OK, so my brother died of sleep apnea and/or heart failure; my dad had a heart attack, my mom died of congestive heart failure. Gee, unless I'm hit by a bus or something, I can kind of see what's going to take me out, too.

New Doctor wants to repeat my sleep study to see what stage my apnea is at and what my settings should be on my machine, and we're going to look at finding some better equipment, something I can use comfortably, that will improve the quality of my sleep and maybe extend my life. What a concept!

And -- this is important -- she looked in my nose. Imagine that, a doctor looking at a patient's ability to breathe! She jumped back a bit and said "No wonder you have such a hard time breathing through that little nose!" Apparently it's quite the mess in there and isn't serving me very well. I asked if she could get me some rhinoplasty because I've always wanted a nose job. She quite seriously said that might be something we need to look at, because I'm not getting enough air through this defective part. Thanks for your genetic contribution, Grandpa Smith! She also prescribed a nasal spray to open up the little space I do have inside my noggin.

Before I left, they did an EKG, drew blood, and had me pee in a cup. They are going to take a good look at the labwork and the EKG and have me come back in a couple of weeks. Meanwhile, she's put me on a new drug for my blood pressure which includes a dose of Lipitor for cholesterol, so I don't have to take more pills. Lipitor works wonders for me in controlling my cholesterol, so I'm glad to have that component back. I hope the blood pressure shows great improvement over this time.

I suspect, that with her help and compassion, I'll be showing some improvements all around before long. I think all of us do better physically when we think there's someone who cares about how we're doing.

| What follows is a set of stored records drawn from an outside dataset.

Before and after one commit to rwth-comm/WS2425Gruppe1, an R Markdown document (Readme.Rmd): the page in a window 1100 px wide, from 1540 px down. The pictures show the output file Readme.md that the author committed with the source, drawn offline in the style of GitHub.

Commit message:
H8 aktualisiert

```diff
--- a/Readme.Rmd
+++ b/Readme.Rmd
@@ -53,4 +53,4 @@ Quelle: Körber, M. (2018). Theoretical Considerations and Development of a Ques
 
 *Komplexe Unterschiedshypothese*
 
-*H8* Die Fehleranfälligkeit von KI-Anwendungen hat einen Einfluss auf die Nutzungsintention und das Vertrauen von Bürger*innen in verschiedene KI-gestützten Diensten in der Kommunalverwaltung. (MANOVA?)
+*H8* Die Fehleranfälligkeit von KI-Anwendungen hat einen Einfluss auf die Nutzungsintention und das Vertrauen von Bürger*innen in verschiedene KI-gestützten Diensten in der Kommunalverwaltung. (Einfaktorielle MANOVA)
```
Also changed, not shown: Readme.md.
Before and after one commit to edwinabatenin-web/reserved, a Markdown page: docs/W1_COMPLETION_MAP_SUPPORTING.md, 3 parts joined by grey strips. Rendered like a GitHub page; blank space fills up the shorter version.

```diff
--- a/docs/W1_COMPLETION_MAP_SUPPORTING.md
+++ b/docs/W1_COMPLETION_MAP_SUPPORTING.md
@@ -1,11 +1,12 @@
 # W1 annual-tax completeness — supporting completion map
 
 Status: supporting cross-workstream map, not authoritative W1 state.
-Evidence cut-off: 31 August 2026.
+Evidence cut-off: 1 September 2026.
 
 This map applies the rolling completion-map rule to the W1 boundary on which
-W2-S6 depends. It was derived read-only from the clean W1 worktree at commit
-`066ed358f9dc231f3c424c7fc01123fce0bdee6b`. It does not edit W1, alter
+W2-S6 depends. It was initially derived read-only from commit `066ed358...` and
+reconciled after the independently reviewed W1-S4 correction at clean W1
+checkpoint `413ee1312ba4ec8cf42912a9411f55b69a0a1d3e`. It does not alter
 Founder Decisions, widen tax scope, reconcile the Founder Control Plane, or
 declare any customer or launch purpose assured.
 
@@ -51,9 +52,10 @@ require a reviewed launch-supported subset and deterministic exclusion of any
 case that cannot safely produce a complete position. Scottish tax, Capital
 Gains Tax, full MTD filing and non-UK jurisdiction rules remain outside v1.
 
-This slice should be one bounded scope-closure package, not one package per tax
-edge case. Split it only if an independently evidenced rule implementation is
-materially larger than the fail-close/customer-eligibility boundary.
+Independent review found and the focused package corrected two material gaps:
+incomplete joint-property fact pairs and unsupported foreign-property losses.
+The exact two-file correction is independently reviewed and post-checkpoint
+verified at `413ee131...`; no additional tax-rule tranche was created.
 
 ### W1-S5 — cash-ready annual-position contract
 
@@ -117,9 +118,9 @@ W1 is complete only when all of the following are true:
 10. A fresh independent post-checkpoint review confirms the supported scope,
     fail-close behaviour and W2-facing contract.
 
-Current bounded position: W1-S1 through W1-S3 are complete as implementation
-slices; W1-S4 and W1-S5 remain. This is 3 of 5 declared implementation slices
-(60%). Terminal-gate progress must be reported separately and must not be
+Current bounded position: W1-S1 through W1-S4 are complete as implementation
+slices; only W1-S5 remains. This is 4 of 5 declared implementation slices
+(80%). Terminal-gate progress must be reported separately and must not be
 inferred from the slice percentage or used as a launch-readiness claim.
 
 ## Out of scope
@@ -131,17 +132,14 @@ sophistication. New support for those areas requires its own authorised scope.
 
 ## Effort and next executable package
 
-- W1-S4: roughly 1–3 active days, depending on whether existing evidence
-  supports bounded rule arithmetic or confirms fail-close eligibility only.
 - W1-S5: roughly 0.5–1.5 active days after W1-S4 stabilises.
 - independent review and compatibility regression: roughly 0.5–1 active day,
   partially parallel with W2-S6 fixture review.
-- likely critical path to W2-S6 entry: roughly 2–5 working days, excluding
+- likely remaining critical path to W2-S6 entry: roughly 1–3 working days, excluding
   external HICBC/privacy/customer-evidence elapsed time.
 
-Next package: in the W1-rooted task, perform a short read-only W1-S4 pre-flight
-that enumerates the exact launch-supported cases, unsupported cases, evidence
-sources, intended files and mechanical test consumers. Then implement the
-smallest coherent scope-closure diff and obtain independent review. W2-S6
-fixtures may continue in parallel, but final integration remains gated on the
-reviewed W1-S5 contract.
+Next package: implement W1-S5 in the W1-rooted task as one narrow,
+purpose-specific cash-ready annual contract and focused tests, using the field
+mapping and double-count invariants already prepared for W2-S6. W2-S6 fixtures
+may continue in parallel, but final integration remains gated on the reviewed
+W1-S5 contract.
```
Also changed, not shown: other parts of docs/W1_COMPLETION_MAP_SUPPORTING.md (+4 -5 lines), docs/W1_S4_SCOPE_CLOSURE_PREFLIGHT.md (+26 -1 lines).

And that includes the weight issue.

After all, it's not the weight itself that we should be concerned about. It's what it does to our bodies, our quality of life, that matters. I think we've approached things backwards for a long time. We've turned weight into a shame matter instead of a quality of life issue.

This is what I want to change, for whatever time I happen to have left. It's time for me to slow down, let go of the stressors and love the life I've been given! And at 52, a Quarter Pounder and fries just isn't loving enough.